Mother to child transmission of HIV in China

BMJ 2005; 330 doi: https://doi.org/10.1136/bmj.330.7503.1282 (Published 02 June 2005) Cite this as: BMJ 2005;330:1282
  1. Katherine T Chen, assistant professor of obstetrics and gynaecology and epidemiology (ktc10@columbia.edu),
  2. Han-Zhu Qian, doctoral graduate student
  1. College of Physicians and Surgeons and Mailman School of Public Health, Columbia University, 722 West 168th Street, New York, NY 10032, USA
  2. Department of Epidemiology, School of Public Health, University of Alabama at Birmingham; 1530 Third Avenue South, Birmingham, AL 35294, USA

    The numbers are small but rising, and two provinces have worrying HIV prevalence rates in pregnant women

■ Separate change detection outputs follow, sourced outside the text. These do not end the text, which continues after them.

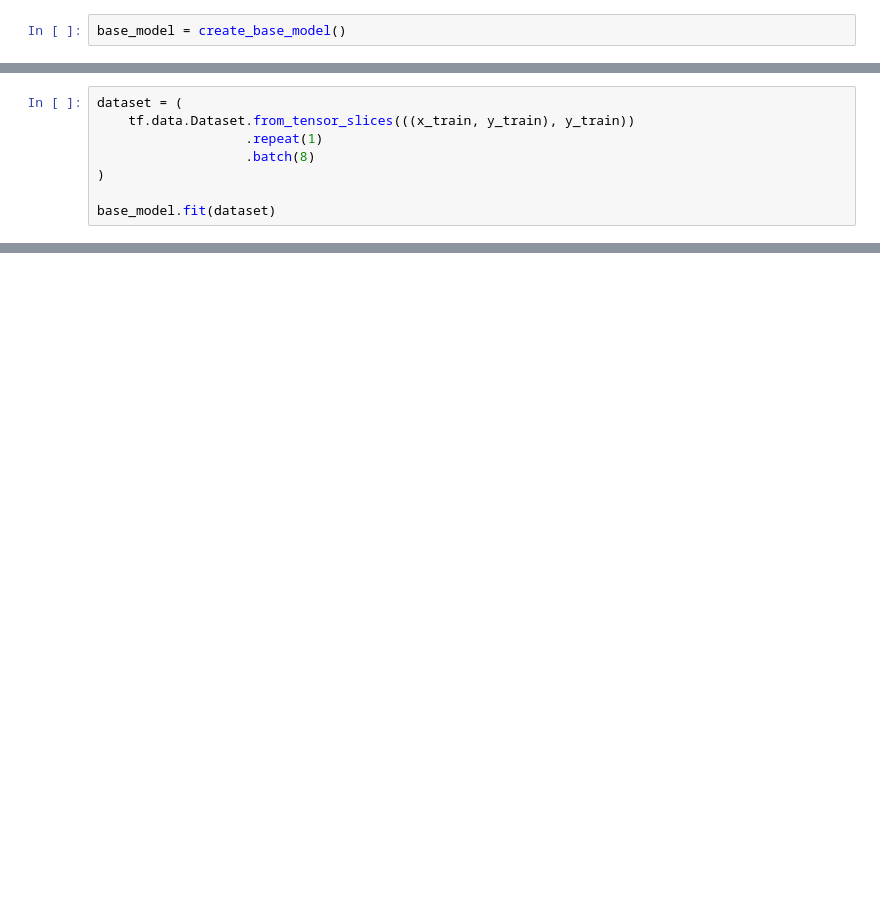
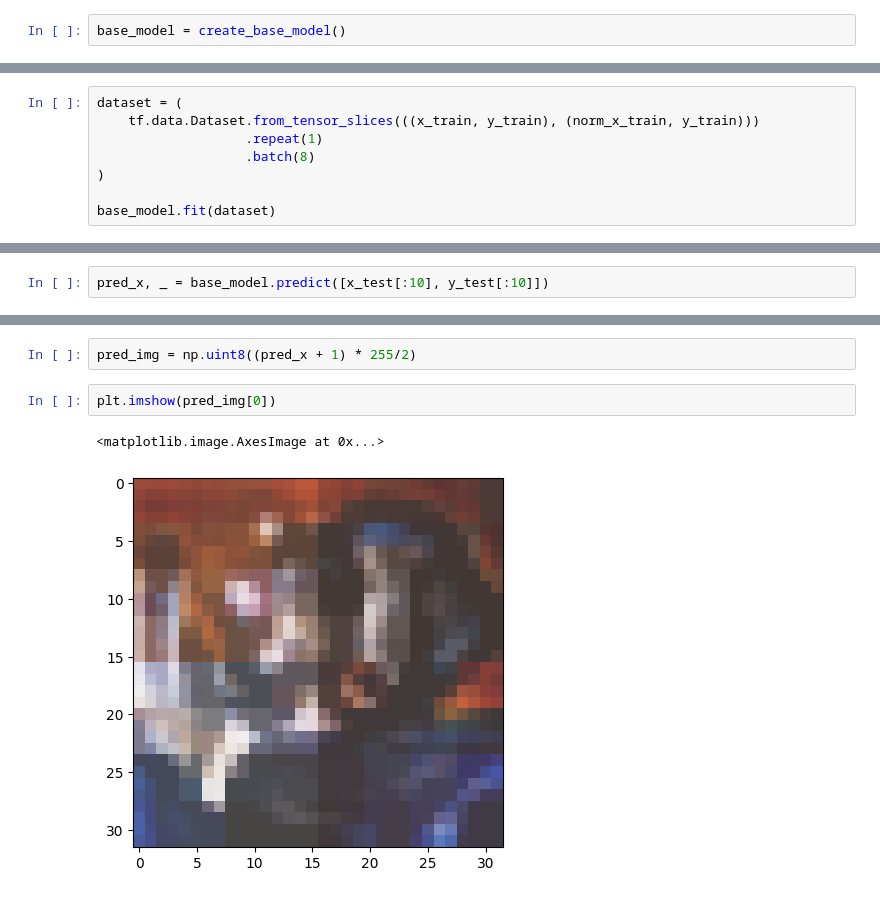
Before and after one commit to vkthakur90/jupyter_notebooks, a Jupyter notebook: ConvAttention.ipynb, the cells around one changed output, grey strips where cells are left out. Saved outputs shown, nothing was run; the diff lists cells and outputs as text; blank space fills up the shorter version.

```diff
--- a/ConvAttention.ipynb
+++ b/ConvAttention.ipynb
@@ -245,6 +288,6 @@ norm_x_train = x_train/127.5 - 1
 # %%
 dataset = (
-    tf.data.Dataset.from_tensor_slices(((x_train, y_train), y_train))
+    tf.data.Dataset.from_tensor_slices(((x_train, y_train), (norm_x_train, y_train)))
                    .repeat(1)
                    .batch(8)
 )
@@ -260,0 +308,2 @@ base_model.evaluate(x = [x_test, y_test], y = y_test)
+# %%
+pred_x, _ = base_model.predict([x_test[:10], y_test[:10]])
@@ -260,0 +312,7 @@ base_model.evaluate(x = [x_test, y_test], y = y_test)
+# %%
+pred_img = np.uint8((pred_x + 1) * 255/2)
+# %%
+plt.imshow(pred_img[0])
+# %% [output]
+<matplotlib.image.AxesImage at 0x...>
+[figure, added]
```
Also changed, not shown: parts of 10 cells of this notebook.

    As the number of people with HIV infection increases in China, the potential for the epidemic to spread from high risk groups to the general population, including children, is a concern. An estimated 840 000 adults and children (a prevalence of 0.1%) were living with HIV in China in 2003.1 That number may approach 10 million by 2010 if the current trends persist.2 An HIV prevalence of over 1% among pregnant women has been considered an indicator of a generalised epidemic.3 Whether that rate is currently being seen in any parts of China is of great public health importance. Here we review the current state of mother to child transmission in China.

    The most common modes of HIV transmission have been sharing of contaminated needles among intravenous drug users in southern and western China, unsafe blood collection in central China, and unsafe sexual practices among commercial sex workers, men who …

    View Full Text

    Sign in

    Log in through your institution

    Subscribe